The maximum output rating of a wind generator. A wind turbine that has a 1 MW nameplate capacity will produce 1 MW of power when operating at it’s rated output.
|Net Metering and Net Billing||
The concept of net metering programs is to allow utility customers to generate their own electricity from renewable resources, such as small wind turbines and solar electric systems. The customers send excess electricity back to the utility when their wind system, for example, produces more power than they need. Customers can then get power from the utility when their wind system doesn’t produce enough power. In effect, net metering allows the interconnected customer to use the electrical grid as a storage battery. This helps customers get higher (retail) value for more of their self-generated electricity. In practice, net metering and net billing vary from state to state based on rules for such arrangements defined by the state. For information about your particular state visit the Database of State Incentives for Renewable Energy: www.dsireusa.org.
|Net Present Value||
A common financial concept (and a critical component of Minnesota’s C-BED tariff), reflecting the idea that having a given amount of money today is more valuable than receiving the same amount of money in the future. C-BED requires utilities to determine the net present value of their rate schedule using the standard discount factor that they apply to their other business decisions. That means calculating the expected payments over the life of the contract and applying the discount to find the net present value of the series of payments. The net present value is then divided by the total energy produced over the 20 years, resulting in the “net present value rate” – the present value of every kilowatt-hour the project will produce over its lifetime. C-BED requires that the utility establish a tariff that provides for a rate schedule resulting in a net present value rate of up to 2.7¢/kWh.
An electrical generator that can provide support to the system in terms of real or reactive power supply, spinning reserve, or other services that the system operator requires to keep the system operating in a safe and reliable manner. Generally wind projects can only qualify as an energy resource because of their non-dispatchable nature, i.e. they can only supply energy to the system when the wind is blowing and not when the system requires it.

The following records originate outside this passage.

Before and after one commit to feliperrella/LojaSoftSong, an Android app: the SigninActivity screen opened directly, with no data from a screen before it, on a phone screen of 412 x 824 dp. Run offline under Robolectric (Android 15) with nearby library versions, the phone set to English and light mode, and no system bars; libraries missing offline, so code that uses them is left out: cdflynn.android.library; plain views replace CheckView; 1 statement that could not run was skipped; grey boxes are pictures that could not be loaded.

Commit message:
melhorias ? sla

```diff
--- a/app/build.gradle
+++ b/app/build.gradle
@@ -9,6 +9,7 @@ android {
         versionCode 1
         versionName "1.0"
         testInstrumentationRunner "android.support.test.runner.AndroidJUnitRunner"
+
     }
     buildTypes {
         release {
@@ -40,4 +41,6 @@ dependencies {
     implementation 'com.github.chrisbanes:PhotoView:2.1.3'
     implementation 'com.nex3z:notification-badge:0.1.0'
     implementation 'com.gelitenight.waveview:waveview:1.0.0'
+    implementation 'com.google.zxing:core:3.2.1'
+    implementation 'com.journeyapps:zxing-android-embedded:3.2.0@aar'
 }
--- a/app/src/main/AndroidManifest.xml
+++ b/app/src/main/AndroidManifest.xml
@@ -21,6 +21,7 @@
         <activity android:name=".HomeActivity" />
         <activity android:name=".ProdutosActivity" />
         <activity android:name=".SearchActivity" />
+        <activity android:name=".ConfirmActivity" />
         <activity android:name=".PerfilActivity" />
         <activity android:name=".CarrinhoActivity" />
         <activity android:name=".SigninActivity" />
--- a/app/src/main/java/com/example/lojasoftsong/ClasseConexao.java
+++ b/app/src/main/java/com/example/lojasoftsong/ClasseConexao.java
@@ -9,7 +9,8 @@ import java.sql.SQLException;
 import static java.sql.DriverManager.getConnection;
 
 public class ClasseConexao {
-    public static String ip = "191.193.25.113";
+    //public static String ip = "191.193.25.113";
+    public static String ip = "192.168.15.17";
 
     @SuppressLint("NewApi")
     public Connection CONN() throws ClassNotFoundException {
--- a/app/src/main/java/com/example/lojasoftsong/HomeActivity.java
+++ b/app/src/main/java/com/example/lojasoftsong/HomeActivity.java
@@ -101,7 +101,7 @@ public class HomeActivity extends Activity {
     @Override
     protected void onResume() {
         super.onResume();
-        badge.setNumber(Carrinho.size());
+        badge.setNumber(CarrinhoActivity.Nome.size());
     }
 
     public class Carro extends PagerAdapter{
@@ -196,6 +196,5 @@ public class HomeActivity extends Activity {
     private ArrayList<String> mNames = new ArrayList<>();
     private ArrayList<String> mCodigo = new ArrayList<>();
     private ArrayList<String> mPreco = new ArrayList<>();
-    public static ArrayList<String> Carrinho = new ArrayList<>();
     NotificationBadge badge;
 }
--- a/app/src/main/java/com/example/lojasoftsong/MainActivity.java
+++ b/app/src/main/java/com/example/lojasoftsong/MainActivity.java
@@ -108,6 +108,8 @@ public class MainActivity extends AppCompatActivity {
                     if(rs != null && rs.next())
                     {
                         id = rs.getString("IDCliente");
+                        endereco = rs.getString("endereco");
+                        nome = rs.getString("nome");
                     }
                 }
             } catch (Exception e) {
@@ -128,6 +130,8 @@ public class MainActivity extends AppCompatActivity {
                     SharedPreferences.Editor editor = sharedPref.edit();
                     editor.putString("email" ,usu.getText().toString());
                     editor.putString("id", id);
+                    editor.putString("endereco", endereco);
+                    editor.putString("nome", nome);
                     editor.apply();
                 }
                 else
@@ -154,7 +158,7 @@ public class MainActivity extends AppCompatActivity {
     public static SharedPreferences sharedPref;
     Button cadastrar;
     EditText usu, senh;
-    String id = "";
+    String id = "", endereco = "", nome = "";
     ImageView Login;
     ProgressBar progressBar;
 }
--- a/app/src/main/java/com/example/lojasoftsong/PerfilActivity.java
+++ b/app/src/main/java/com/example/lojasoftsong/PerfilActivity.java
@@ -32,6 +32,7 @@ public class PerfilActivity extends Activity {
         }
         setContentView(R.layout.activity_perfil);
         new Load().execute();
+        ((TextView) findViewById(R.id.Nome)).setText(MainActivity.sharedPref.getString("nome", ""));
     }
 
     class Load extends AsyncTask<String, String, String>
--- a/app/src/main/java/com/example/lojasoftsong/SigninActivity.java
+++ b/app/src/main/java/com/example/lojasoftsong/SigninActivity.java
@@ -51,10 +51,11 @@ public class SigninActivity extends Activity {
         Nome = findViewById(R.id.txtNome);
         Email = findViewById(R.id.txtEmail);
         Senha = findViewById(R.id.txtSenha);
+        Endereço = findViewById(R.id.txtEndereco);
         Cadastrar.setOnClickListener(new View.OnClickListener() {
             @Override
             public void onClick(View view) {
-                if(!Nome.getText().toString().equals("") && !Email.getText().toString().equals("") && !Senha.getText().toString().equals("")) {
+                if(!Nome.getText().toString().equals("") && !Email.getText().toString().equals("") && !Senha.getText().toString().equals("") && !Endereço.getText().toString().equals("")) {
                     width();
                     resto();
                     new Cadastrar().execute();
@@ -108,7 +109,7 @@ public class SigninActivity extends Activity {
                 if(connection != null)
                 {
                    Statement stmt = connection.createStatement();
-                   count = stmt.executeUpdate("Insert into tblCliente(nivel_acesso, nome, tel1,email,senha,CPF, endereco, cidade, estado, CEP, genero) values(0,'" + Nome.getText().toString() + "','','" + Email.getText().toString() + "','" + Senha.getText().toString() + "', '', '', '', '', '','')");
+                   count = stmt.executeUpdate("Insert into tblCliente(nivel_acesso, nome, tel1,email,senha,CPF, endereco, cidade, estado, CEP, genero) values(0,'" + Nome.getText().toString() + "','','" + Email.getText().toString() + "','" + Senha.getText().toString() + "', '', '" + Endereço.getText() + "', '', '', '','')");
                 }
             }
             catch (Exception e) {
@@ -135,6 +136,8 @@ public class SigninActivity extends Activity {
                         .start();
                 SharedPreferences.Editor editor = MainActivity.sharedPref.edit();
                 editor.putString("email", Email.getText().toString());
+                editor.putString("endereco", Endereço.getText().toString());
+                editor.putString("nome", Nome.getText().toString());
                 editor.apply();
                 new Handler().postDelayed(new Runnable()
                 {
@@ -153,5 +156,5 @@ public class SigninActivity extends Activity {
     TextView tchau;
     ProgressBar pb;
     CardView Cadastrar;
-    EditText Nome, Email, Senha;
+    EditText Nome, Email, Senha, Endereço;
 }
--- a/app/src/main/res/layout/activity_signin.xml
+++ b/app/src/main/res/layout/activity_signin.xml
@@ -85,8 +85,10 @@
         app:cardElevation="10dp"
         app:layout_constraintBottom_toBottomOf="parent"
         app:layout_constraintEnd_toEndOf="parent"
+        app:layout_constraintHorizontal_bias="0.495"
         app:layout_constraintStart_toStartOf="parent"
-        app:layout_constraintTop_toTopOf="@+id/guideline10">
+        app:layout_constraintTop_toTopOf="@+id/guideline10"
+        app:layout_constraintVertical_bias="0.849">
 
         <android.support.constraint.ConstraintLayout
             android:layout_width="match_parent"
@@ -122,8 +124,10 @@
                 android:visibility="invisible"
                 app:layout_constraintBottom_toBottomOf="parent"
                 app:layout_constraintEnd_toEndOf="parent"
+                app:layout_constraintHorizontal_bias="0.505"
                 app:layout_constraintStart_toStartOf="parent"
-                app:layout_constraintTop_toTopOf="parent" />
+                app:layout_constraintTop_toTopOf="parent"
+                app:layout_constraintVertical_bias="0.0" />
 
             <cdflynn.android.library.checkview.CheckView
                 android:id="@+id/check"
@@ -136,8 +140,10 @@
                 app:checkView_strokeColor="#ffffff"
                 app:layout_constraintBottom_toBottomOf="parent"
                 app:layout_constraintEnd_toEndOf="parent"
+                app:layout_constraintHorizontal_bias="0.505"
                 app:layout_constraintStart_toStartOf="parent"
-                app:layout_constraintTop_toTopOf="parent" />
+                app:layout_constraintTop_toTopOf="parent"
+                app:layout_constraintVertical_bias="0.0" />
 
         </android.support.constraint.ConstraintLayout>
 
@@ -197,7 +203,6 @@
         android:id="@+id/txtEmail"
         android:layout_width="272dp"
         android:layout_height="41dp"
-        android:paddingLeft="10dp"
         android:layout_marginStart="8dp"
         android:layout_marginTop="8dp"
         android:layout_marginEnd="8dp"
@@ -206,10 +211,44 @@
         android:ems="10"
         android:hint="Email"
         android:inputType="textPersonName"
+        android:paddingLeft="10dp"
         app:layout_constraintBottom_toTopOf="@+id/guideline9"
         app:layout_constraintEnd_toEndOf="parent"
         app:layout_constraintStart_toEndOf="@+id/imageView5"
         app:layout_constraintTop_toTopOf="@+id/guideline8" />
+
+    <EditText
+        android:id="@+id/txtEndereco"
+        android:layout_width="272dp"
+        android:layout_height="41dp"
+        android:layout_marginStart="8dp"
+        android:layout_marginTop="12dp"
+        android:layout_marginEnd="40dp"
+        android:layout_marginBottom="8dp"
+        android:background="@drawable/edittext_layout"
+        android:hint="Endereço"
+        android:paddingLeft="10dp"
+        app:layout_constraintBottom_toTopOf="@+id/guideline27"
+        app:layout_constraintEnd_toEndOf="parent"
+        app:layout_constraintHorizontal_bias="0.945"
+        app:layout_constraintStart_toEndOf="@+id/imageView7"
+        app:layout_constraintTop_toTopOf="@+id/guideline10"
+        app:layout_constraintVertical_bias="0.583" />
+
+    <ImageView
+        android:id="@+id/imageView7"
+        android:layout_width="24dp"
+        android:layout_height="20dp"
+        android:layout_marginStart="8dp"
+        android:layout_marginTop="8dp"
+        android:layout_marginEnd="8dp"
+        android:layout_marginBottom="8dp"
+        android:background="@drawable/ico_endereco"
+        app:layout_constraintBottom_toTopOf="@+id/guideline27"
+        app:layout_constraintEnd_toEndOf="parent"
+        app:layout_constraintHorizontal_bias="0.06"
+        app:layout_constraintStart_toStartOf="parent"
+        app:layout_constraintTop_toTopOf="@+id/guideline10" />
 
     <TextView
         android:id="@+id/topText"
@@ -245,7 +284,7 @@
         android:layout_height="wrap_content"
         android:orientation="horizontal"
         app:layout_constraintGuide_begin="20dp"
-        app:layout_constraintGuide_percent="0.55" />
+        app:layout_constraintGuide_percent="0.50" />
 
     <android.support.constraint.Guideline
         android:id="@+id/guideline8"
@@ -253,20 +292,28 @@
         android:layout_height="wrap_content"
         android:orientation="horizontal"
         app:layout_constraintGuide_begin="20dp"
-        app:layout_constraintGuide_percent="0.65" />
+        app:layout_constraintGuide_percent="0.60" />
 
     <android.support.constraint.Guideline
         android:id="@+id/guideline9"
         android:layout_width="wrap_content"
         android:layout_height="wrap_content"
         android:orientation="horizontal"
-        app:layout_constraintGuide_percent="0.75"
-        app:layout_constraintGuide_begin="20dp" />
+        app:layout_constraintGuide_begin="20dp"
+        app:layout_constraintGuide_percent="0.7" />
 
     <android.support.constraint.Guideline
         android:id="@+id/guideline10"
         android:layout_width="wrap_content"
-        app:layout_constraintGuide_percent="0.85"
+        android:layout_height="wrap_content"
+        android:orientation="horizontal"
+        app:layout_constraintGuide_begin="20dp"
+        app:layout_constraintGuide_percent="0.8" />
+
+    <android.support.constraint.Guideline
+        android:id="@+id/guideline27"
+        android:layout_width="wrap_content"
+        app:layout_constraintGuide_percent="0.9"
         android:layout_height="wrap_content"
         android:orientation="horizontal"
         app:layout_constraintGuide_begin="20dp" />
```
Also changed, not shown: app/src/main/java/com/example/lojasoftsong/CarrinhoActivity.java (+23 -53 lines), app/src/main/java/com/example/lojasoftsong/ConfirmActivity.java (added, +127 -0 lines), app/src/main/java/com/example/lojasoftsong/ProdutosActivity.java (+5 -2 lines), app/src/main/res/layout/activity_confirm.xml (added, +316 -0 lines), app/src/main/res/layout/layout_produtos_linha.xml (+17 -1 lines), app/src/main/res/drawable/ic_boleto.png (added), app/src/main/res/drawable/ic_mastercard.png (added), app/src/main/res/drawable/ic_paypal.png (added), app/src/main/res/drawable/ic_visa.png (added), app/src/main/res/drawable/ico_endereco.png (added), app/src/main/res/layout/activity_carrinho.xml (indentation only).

Wind turbine noise and associated impacts are some of the more important issues facing local authorities in permitting wind projects. Regulations in this category generally refer to a decibel measurement of the sound emissions from a turbine, and increasingly local authorities are asked to consider the concerns of the community in setting these regulations. Many Minnesota counties refer to the state noise standards, while some impose additional requirements and measurements on the appropriate levels of sound from wind turbines in their community.
|Non-Utility Generator (NUG)||

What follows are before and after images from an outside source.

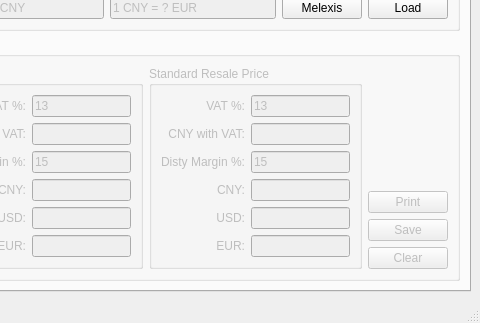
The window that main_window.ui (lgnq/EasyQuotation) describes before a commit, drawn with Qt 5; both pictures show x 266 to 746 and y 375 to 698 of the 746 by 698 pixel window.
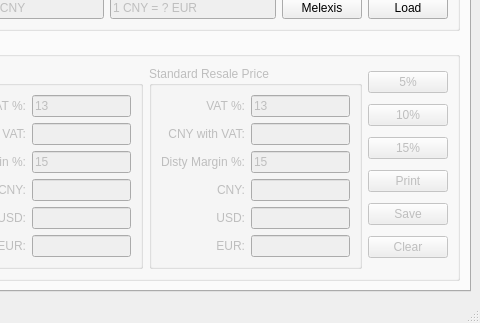
The same window after the commit. Custom widgets are drawn as their Qt base class.

Commit message: add 3 buttons for disty margin quick setting

```diff
--- a/main_window.ui
+++ b/main_window.ui
@@ -626,17 +626,25 @@
            <item>
             <layout class="QVBoxLayout" name="verticalLayout">
              <item>
-              <spacer name="verticalSpacer_2">
-               <property name="orientation">
-                <enum>Qt::Vertical</enum>
+              <widget class="QPushButton" name="p5">
+               <property name="text">
+                <string>5%</string>
                </property>
-               <property name="sizeHint" stdset="0">
-                <size>
-                 <width>20</width>
-                 <height>40</height>
-                </size>
+              </widget>
+             </item>
+             <item>
+              <widget class="QPushButton" name="p10">
+               <property name="text">
+                <string>10%</string>
                </property>
-              </spacer>
+              </widget>
+             </item>
+             <item>
+              <widget class="QPushButton" name="p15">
+               <property name="text">
+                <string>15%</string>
+               </property>
+              </widget>
              </item>
              <item>
               <widget class="QPushButton" name="pushButton_3">
```
The commit also changes 1 other file.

A generator that is owned and operated by an entity which is not a regulated electric utility.